── GIVEN DATA

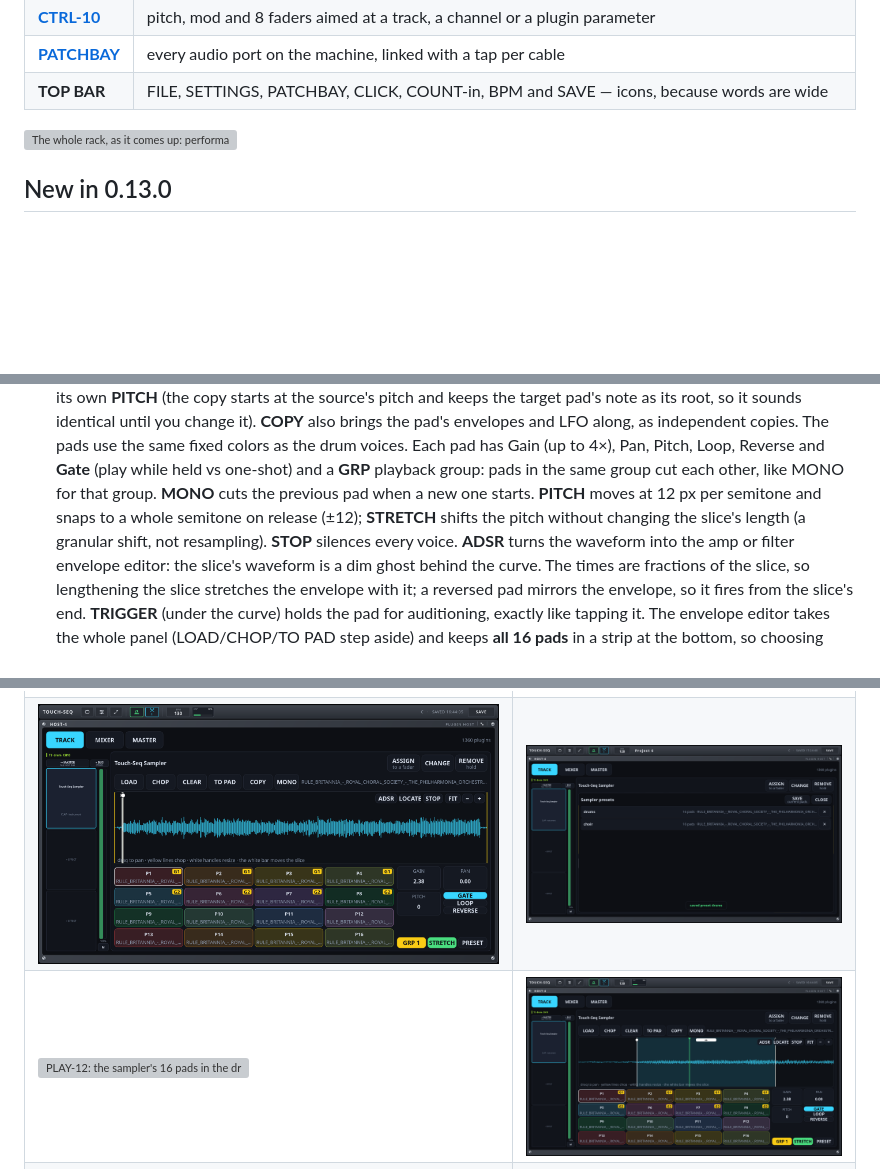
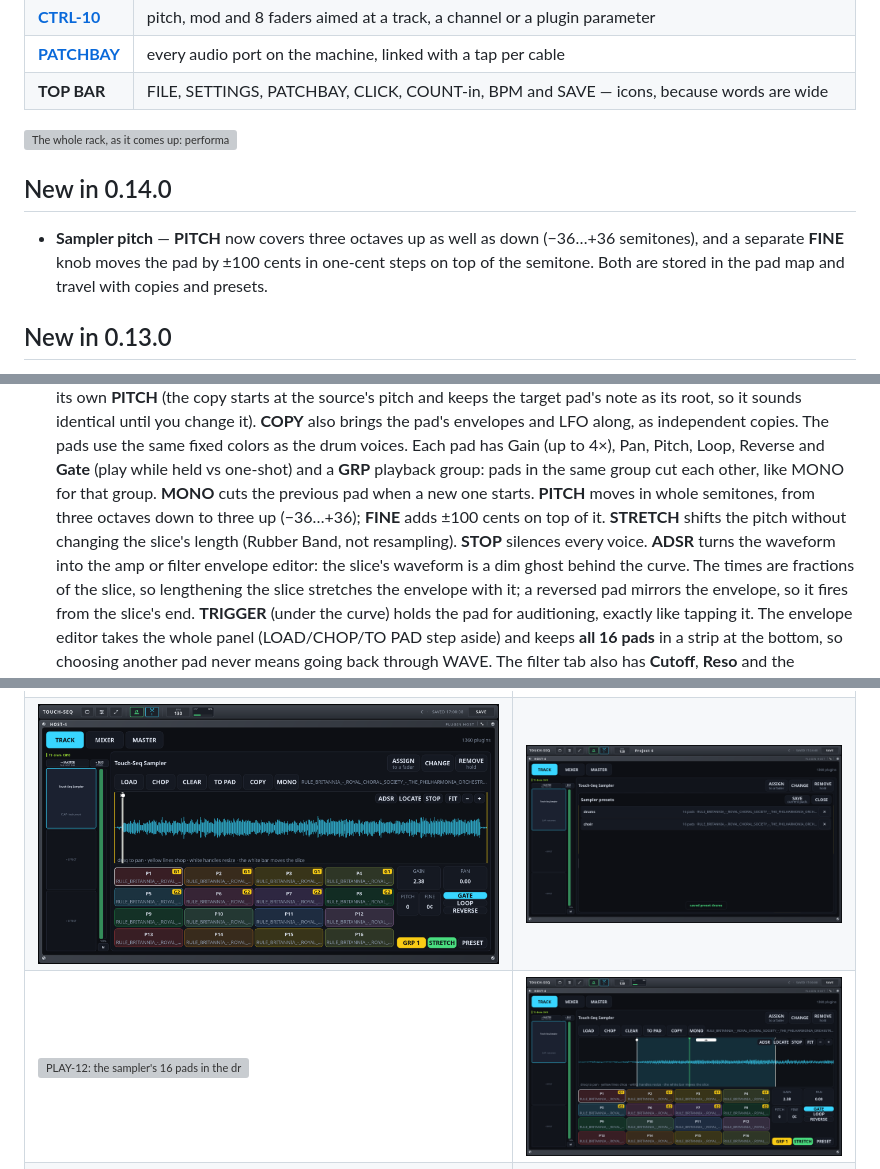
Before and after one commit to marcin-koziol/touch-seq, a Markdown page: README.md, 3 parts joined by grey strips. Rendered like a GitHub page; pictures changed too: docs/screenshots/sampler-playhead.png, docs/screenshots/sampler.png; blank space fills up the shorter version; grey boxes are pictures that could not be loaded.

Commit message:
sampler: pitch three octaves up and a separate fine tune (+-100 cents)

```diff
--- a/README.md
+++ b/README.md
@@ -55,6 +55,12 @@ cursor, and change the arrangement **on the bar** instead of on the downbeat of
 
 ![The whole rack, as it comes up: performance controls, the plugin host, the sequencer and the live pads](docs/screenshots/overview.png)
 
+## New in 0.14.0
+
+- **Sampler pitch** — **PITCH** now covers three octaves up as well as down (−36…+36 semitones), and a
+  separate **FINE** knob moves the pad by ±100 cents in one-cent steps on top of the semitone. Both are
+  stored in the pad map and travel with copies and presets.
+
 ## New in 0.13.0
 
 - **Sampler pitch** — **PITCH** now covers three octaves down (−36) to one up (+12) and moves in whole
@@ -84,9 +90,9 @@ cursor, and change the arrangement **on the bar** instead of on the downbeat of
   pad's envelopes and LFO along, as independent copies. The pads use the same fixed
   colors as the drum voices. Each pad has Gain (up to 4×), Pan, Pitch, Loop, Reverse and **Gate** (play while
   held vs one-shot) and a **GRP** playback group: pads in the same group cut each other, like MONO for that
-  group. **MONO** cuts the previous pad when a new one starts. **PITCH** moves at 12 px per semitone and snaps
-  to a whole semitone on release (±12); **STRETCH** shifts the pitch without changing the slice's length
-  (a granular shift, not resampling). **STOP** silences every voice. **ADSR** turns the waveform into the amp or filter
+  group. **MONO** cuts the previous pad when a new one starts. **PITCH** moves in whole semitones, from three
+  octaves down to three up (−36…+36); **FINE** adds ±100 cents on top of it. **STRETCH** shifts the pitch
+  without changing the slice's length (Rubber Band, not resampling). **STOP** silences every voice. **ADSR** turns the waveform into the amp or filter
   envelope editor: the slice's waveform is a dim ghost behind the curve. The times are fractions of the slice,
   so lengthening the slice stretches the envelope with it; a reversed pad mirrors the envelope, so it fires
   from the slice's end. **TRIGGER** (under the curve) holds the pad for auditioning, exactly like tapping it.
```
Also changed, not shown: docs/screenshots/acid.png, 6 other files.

────

■ WHAT THE TASK ASKS ■
For the word "three", return every line of the records that holds it.

■ OUTPUT OF THE EXERCISE ■
sampler: pitch three octaves up and a separate fine tune (+-100 cents)
+- **Sampler pitch** — **PITCH** now covers three octaves up as well as down (−36…+36 semitones), and a
 - **Sampler pitch** — **PITCH** now covers three octaves down (−36) to one up (+12) and moves in whole
+  group. **MONO** cuts the previous pad when a new one starts. **PITCH** moves in whole semitones, from three
+  octaves down to three up (−36…+36); **FINE** adds ±100 cents on top of it. **STRETCH** shifts the pitch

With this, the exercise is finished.